Recent polls show that the public is having a hard time understanding what these standards are and why they exist. It hasn’t helped that, over the past few months, the standards have been the target of an awful lot of partisan rankling from both ends of the political spectrum. The dizzying din of grievances – from objections over their development to bizarre allegations about their content – has drowned out this important fact: They are actually standards.

We rarely acknowledge that there’s nothing standard at all about 50 different sets of expectations for students, teachers, and schools. And this inconsistency fuels inconsistent student outcomes. The Common Core represents a serious effort to address this fundamental problem.

An anchor for teaching

Many have decried Common Core as a “one-size-fits-all” approach to teaching. But, again, this misses the point of what standards are and the value that consistent standards provide. Anyone who has taught knows that teaching is much more than standards. 

Over three million teachers are making important decisions daily about how they will teach their students complex knowledge and skills–what they will say, what materials they will use, and how their students will demonstrate learning. Standards provide a consistent way to anchor these decisions to the fundamental skills students need to master. They don’t replace those decisions.

Standards also help teachers understand the skills that students will build on from the previous year, and where they will continue the following year.

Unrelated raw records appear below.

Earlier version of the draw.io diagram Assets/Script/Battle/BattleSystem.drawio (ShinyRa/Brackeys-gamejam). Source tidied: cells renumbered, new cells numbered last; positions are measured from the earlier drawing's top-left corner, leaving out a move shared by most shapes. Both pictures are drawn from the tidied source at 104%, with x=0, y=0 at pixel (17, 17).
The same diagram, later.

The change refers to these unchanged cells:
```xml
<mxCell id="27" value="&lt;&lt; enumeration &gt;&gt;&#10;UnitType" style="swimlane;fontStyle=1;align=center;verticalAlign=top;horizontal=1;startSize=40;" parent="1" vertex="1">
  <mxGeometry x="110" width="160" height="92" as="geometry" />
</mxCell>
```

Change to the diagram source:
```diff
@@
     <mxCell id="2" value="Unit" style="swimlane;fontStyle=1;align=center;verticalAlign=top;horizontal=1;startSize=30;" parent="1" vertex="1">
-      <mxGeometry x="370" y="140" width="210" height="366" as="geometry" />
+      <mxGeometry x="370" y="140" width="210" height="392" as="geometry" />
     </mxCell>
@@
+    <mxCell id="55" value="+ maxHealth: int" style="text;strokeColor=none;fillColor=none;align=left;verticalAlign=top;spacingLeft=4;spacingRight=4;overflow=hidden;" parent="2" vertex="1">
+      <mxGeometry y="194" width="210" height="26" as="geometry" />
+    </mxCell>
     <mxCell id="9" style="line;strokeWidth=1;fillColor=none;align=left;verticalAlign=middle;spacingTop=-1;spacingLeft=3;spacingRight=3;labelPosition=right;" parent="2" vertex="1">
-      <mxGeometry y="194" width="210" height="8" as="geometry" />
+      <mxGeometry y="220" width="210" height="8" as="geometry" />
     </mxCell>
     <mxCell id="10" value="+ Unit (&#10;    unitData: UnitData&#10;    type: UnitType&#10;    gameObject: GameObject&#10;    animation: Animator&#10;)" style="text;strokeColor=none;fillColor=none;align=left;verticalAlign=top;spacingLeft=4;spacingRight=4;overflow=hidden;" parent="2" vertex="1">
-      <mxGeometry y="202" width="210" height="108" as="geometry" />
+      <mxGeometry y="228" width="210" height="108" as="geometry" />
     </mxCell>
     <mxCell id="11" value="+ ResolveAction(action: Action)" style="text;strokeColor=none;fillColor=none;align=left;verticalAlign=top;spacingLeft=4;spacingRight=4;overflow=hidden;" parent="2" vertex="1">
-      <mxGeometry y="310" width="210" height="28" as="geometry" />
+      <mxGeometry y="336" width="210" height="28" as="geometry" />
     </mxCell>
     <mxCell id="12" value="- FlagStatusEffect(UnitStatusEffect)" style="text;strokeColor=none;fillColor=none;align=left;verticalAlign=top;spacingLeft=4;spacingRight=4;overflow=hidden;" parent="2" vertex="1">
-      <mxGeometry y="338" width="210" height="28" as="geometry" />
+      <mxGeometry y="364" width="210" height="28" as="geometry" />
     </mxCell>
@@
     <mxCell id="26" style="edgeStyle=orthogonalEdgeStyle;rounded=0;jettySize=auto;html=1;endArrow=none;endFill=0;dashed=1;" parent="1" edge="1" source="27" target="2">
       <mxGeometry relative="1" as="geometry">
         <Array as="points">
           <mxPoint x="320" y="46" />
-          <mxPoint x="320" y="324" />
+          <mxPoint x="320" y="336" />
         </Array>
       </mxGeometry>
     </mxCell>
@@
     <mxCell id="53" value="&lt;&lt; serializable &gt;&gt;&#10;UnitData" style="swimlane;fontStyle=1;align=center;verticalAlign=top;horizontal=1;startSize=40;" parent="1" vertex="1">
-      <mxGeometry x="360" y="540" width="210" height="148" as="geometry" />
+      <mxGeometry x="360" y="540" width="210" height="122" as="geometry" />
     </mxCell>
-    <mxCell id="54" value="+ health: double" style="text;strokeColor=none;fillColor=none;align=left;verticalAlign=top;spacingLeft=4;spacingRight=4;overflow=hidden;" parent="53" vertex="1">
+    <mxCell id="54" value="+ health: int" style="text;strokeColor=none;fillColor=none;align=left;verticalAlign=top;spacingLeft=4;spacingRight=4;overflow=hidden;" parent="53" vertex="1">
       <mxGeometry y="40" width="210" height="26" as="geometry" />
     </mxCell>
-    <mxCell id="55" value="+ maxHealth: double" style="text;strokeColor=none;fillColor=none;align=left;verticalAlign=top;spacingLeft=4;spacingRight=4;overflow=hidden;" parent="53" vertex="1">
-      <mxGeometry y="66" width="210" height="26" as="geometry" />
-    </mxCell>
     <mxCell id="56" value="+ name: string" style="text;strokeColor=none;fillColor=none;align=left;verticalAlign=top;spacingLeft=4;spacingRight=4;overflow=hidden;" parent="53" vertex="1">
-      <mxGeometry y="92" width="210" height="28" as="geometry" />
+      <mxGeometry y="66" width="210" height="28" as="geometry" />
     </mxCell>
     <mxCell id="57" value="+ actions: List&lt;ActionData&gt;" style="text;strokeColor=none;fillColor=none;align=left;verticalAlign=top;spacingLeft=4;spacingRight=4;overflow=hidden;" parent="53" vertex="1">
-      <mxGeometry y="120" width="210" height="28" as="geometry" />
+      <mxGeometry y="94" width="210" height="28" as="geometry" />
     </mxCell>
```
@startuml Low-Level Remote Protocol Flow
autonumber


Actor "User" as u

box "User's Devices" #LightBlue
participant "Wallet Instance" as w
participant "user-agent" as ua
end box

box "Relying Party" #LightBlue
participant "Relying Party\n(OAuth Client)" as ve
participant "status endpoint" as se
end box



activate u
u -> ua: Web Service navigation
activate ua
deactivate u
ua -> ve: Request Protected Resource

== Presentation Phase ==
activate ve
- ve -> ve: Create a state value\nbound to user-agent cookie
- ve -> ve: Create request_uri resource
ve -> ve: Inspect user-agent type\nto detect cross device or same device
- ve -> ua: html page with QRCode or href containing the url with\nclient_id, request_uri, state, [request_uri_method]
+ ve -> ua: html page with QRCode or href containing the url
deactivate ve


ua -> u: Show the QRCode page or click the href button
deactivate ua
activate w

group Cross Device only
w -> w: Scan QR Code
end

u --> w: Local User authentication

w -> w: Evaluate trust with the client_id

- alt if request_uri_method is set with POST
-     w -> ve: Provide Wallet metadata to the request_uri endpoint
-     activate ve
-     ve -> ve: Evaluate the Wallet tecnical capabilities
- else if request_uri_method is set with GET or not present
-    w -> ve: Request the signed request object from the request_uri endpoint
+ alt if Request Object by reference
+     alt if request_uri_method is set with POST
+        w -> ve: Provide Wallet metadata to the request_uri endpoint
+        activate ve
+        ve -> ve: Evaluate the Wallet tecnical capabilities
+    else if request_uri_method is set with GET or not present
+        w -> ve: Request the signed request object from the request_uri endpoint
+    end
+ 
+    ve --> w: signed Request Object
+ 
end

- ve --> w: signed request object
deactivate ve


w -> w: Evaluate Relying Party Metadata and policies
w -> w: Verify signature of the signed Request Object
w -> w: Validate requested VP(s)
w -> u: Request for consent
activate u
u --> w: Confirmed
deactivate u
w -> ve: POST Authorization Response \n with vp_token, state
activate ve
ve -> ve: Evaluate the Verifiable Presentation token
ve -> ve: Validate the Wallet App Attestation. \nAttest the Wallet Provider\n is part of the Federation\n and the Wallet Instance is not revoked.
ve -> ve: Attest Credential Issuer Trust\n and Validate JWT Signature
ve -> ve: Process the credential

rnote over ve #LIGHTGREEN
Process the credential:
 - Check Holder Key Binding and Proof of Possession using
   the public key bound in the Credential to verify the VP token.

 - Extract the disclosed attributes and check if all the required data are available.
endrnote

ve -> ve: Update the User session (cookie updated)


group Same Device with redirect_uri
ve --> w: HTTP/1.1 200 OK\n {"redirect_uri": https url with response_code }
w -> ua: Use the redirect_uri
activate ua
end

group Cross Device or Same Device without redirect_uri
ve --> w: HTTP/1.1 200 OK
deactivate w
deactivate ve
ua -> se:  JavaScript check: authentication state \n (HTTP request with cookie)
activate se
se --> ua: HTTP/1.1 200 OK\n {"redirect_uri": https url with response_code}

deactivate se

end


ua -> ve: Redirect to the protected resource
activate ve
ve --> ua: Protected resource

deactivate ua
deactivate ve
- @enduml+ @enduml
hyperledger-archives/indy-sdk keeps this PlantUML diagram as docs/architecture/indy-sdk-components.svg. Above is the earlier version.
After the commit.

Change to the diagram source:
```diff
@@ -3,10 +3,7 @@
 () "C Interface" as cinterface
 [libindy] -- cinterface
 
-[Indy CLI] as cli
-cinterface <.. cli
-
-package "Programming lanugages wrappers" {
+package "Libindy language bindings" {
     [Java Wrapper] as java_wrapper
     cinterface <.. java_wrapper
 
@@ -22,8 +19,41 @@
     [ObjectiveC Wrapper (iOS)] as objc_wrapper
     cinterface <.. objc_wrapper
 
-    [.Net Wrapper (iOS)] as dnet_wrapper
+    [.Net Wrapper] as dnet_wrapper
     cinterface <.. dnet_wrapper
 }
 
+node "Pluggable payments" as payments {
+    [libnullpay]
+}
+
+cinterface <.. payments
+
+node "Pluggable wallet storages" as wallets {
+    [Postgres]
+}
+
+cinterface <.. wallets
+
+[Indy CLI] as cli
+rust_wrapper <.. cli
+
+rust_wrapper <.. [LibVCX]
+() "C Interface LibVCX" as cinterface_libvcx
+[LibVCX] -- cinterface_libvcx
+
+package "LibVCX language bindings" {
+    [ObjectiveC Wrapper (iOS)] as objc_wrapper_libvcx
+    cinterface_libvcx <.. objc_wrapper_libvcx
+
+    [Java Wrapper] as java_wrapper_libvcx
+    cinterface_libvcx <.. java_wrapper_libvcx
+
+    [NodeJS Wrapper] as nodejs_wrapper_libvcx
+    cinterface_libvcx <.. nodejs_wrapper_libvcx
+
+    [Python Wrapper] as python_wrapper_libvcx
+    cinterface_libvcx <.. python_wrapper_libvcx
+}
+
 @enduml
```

For instance, under the Common Core, by the end of 5th grade, a student should be able to:

  • Explain how an author uses reasons and evidence to support particular points in a text, identifying which reasons and evidence support which point(s).

The standards also explain that in 4th grade, students are learning how authors use reasons and evidence to support their points, and in 6th grade, students will be expected to use this skill to evaluate the points made based on the evidence provided. In other words, the Common Core provides scaffolding for building student learning and mastery to a college- and career-ready level.

Evidence suggests strong teacher support for the Common Core. According to a national survey released this year, 93% of teachers think that the CCSS are as good (44%) or better (49%) than what they’re currently working with. And 76% of teachers agree that the standards will help them improve their own instruction and classroom practice. A second national survey underscores these findings: An overwhelming majority of principals and teachers think the standards will improve student achievement and better prepare them for college and the workforce. 

This isn’t to say that teachers have no concerns. The same surveys show teachers are equally concerned about a lack of high-quality resources to implement the standards. They’d like better professional development, aligned materials, planning time, and other supports. And they’d like time to grow their practice without the anxiety of immediate high-stakes testing and evaluation.

My first year of teaching was incredibly difficult, made more challenging because I was aligning my teaching to different standards than I had anticipated. Anchoring teaching in real, clear standards will allow for greater sharing of best practices in teaching. It will also provide a foundation for better understanding differences in student outcomes, and how to address these differences to ensure all students have access to a quality public education.

Lindsey Tepe is a program associate on the New America Foundation’s Early Education Initiative, and a former 4th and 5th grade teacher in Chicago Public Schools.